Aim of the task: The answer must be one number: the count of lines in the data below that include "date".

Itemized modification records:
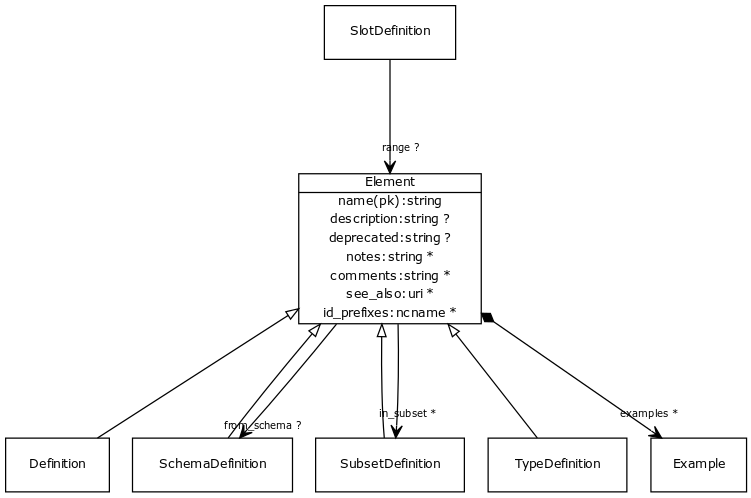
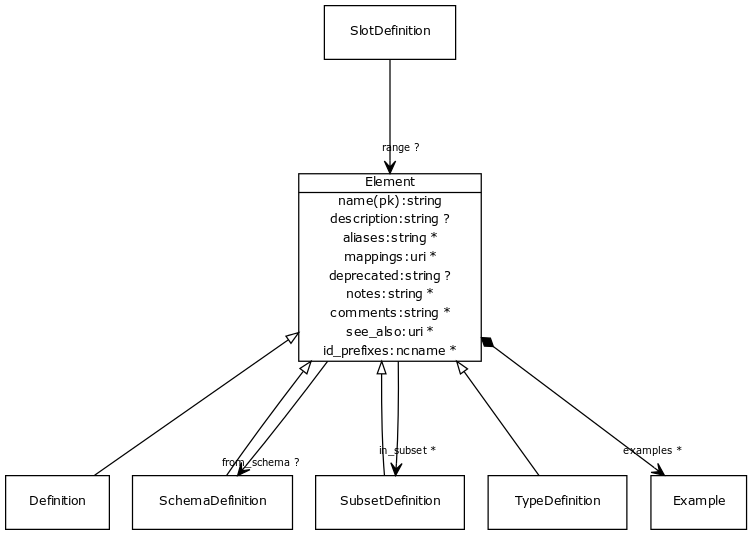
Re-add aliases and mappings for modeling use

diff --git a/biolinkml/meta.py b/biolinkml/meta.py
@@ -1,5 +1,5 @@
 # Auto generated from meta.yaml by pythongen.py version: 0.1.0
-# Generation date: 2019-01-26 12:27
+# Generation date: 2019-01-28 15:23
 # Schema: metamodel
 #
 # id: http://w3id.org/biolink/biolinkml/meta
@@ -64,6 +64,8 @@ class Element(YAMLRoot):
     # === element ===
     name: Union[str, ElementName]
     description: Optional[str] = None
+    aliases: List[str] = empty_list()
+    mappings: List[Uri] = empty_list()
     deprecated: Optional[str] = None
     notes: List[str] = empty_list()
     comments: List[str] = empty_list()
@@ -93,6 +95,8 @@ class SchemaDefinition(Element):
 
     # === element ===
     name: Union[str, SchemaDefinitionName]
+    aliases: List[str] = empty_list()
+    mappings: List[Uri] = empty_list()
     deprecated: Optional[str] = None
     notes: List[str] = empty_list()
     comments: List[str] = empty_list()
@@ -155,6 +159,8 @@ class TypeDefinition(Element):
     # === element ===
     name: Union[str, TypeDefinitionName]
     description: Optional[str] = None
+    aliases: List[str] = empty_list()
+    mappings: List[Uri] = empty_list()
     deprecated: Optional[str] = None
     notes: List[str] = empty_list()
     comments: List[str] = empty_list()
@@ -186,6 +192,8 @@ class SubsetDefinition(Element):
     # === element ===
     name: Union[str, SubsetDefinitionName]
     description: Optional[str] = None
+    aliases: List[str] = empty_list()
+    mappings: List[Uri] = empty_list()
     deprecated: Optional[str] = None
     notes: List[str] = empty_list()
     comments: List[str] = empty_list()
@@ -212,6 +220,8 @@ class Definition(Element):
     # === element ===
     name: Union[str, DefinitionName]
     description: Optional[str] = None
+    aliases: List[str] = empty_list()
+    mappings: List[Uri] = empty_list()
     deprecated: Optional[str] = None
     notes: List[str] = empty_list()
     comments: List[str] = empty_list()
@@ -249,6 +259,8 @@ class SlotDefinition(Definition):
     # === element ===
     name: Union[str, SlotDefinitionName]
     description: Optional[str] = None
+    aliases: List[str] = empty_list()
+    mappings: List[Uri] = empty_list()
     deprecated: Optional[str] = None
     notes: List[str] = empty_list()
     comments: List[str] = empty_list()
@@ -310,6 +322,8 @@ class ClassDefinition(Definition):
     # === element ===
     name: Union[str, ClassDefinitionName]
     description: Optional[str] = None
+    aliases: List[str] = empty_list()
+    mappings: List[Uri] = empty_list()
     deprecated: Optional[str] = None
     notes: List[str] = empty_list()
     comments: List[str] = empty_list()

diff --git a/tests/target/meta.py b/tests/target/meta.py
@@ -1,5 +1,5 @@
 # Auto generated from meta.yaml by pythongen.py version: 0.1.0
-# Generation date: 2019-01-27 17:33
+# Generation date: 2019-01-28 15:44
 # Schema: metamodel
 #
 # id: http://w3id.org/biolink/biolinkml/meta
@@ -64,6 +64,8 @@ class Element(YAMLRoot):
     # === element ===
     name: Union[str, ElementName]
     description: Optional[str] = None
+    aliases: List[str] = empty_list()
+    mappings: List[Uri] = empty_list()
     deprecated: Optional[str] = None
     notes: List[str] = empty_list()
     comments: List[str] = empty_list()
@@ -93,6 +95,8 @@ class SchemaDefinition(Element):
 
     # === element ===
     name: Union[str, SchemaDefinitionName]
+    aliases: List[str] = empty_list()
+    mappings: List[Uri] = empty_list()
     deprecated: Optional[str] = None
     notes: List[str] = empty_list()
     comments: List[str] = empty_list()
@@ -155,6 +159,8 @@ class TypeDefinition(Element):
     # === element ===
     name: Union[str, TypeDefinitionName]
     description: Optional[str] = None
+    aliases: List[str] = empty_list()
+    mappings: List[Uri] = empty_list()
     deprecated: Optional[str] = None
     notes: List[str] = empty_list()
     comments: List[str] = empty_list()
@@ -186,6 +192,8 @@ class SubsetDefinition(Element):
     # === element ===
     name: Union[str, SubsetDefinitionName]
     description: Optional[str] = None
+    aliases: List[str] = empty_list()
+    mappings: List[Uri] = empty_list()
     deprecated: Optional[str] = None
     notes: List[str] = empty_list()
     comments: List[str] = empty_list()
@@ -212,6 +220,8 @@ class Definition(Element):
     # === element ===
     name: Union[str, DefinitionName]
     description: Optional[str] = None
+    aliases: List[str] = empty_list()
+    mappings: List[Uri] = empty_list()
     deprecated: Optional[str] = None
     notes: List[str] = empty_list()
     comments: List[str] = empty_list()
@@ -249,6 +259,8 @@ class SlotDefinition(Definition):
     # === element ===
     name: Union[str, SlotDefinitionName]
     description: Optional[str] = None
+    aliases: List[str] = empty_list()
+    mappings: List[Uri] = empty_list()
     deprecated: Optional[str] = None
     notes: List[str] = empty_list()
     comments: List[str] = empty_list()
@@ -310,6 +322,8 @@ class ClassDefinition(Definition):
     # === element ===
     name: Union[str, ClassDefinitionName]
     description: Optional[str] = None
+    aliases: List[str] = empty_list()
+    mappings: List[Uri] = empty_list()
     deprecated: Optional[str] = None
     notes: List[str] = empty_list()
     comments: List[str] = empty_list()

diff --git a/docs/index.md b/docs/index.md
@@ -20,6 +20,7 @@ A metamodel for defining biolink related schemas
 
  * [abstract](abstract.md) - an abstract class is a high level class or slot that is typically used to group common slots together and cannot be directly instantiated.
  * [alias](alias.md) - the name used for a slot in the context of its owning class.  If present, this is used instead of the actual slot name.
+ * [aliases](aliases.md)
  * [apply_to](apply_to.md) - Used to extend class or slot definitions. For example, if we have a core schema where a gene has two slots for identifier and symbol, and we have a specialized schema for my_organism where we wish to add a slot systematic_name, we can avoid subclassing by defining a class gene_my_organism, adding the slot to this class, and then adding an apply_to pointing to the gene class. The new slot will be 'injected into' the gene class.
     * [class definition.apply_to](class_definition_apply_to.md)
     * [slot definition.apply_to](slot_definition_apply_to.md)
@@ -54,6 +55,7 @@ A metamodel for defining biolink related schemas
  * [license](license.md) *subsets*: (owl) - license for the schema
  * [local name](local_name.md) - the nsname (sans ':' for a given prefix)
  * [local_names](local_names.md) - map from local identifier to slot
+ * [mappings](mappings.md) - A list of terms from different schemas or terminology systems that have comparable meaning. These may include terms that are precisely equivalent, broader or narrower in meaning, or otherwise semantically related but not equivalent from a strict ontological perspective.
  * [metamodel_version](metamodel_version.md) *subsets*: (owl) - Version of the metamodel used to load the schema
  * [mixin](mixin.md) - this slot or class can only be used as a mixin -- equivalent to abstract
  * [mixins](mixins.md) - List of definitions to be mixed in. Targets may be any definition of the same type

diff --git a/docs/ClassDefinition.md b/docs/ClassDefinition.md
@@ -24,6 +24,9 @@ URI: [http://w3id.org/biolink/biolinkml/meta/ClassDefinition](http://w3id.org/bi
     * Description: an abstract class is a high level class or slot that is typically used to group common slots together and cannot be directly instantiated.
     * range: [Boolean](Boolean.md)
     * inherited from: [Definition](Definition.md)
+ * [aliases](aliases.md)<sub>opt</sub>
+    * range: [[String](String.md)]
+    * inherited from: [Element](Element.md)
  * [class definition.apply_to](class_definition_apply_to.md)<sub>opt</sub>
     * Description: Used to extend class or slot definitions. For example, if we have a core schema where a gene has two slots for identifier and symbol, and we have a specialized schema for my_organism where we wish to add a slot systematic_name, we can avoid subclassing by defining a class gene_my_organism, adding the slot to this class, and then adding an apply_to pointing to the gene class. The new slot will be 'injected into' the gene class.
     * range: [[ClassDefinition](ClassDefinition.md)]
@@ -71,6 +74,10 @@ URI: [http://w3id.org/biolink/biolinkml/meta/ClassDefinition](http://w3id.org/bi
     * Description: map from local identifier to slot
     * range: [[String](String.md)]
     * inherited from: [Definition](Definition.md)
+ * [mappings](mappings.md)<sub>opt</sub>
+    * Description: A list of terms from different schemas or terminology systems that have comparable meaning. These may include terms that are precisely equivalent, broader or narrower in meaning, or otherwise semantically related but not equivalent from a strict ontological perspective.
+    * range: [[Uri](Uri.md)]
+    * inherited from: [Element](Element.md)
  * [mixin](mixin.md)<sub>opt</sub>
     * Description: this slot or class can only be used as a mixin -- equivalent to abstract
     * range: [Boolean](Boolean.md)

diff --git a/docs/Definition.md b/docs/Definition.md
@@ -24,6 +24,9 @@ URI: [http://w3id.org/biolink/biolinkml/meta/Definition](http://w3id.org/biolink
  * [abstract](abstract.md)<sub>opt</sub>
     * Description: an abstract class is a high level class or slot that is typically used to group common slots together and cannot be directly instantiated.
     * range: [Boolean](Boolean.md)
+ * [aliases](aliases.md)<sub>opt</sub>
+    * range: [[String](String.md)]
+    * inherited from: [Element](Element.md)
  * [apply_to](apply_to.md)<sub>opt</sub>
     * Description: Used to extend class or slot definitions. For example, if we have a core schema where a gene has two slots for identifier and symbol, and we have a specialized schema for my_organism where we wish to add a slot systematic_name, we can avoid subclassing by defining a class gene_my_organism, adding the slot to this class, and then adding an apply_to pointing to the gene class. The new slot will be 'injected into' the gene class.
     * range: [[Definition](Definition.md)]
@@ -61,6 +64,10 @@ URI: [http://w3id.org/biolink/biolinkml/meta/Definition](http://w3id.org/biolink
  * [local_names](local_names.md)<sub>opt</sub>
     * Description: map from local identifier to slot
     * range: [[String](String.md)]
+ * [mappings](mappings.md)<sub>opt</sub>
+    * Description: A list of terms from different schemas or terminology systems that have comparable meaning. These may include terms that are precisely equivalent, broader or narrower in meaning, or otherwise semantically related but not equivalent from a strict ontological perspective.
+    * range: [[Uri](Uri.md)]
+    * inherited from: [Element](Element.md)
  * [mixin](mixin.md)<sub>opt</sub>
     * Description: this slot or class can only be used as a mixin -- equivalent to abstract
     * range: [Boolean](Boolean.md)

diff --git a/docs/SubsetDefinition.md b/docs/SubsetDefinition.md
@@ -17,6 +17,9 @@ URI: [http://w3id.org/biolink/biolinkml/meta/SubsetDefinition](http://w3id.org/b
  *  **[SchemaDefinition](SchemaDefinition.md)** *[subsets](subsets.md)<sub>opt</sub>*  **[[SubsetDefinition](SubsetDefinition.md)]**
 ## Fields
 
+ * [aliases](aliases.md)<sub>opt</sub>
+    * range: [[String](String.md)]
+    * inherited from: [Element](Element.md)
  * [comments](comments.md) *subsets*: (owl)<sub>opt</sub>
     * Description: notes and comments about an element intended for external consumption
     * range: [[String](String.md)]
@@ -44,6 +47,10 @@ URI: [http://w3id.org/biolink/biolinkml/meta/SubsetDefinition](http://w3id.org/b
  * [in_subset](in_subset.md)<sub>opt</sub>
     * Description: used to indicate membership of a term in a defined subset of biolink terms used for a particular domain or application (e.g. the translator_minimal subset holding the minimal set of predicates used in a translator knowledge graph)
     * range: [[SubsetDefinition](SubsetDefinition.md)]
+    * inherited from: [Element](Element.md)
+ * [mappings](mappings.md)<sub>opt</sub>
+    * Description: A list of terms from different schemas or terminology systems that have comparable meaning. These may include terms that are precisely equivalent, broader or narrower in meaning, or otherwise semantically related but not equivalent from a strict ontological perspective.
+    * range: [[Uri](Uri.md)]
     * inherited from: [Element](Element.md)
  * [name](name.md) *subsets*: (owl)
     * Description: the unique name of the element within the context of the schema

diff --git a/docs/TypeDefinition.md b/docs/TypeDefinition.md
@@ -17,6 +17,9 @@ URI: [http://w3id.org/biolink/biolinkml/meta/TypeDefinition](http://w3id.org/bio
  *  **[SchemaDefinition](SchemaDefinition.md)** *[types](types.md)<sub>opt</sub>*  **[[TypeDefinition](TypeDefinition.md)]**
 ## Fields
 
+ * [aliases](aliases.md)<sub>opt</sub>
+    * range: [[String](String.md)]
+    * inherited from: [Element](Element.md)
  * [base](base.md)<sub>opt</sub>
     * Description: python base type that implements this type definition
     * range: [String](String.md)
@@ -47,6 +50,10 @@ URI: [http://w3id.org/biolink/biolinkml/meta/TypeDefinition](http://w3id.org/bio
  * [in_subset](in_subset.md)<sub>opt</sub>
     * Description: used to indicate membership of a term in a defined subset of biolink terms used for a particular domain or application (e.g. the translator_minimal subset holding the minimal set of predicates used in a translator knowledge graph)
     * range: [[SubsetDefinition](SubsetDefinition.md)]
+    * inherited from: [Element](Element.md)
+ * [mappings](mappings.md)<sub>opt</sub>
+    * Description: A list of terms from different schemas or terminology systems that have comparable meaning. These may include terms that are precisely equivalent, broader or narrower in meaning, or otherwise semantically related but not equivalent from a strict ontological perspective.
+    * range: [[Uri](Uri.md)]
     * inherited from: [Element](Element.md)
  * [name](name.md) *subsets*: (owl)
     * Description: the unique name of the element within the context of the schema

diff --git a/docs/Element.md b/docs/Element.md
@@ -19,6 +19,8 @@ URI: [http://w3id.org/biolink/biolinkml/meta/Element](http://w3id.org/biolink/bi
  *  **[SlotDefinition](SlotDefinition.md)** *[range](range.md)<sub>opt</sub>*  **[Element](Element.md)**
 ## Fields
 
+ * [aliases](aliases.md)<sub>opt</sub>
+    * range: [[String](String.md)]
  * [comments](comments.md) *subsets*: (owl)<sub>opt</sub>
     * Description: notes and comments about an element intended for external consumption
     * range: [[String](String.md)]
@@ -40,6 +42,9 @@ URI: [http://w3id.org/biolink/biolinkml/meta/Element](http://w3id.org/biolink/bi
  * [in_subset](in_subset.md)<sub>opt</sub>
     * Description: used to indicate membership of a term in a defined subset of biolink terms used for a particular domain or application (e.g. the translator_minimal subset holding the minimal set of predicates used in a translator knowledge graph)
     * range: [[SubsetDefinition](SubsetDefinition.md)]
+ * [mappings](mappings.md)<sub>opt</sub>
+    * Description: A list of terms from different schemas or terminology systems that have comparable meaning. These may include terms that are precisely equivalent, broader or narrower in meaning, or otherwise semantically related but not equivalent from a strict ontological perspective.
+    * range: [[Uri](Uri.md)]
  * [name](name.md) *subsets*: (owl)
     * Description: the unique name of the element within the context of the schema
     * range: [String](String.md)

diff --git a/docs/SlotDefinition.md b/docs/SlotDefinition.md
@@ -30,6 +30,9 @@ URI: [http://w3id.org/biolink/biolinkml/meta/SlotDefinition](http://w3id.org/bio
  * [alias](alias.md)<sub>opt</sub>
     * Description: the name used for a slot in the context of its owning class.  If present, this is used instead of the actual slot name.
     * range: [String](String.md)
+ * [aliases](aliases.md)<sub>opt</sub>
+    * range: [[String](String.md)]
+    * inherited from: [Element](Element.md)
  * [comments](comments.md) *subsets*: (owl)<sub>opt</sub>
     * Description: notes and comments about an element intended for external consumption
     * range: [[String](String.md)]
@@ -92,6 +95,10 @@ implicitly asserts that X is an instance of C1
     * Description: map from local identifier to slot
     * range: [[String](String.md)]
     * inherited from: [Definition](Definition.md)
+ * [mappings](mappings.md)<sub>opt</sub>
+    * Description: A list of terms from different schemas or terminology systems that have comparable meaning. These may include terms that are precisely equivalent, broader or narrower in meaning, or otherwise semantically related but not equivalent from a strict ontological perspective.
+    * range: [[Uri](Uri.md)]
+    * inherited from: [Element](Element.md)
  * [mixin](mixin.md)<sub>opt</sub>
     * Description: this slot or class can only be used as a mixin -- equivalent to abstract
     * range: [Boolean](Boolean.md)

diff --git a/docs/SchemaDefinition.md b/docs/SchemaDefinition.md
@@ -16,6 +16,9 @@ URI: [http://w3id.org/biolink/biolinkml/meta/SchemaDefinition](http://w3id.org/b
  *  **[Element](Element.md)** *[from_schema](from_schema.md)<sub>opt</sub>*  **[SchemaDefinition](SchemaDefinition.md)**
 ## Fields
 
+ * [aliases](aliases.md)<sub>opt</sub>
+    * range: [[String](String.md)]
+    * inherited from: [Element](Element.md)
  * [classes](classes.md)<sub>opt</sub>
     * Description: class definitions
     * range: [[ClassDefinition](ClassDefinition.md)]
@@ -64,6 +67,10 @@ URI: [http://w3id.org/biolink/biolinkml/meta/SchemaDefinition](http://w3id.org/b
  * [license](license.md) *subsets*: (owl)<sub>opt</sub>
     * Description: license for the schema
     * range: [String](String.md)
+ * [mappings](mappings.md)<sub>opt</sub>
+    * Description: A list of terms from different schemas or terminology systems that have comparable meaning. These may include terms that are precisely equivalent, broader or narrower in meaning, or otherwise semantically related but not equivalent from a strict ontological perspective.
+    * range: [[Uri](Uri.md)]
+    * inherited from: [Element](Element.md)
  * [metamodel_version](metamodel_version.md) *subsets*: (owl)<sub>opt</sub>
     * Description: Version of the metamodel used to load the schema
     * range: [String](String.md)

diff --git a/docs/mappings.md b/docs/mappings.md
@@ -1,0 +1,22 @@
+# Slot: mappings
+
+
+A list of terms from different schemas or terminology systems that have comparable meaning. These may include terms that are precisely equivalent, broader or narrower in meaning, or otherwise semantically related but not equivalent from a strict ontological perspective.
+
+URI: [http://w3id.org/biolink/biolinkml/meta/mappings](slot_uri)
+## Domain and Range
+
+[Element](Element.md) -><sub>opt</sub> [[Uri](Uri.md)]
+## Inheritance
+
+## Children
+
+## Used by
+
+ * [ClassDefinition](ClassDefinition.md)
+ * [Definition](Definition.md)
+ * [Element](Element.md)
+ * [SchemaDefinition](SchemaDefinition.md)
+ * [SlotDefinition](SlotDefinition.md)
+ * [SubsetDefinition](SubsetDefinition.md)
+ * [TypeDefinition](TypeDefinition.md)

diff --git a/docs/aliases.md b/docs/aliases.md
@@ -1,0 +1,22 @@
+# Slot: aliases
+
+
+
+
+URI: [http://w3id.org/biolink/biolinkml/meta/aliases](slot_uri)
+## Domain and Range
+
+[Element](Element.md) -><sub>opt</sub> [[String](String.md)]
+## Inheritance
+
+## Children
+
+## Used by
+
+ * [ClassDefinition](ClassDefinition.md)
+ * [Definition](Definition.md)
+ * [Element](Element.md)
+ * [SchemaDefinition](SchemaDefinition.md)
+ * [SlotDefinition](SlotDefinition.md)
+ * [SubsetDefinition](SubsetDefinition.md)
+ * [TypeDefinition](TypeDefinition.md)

Result of this exercise: 4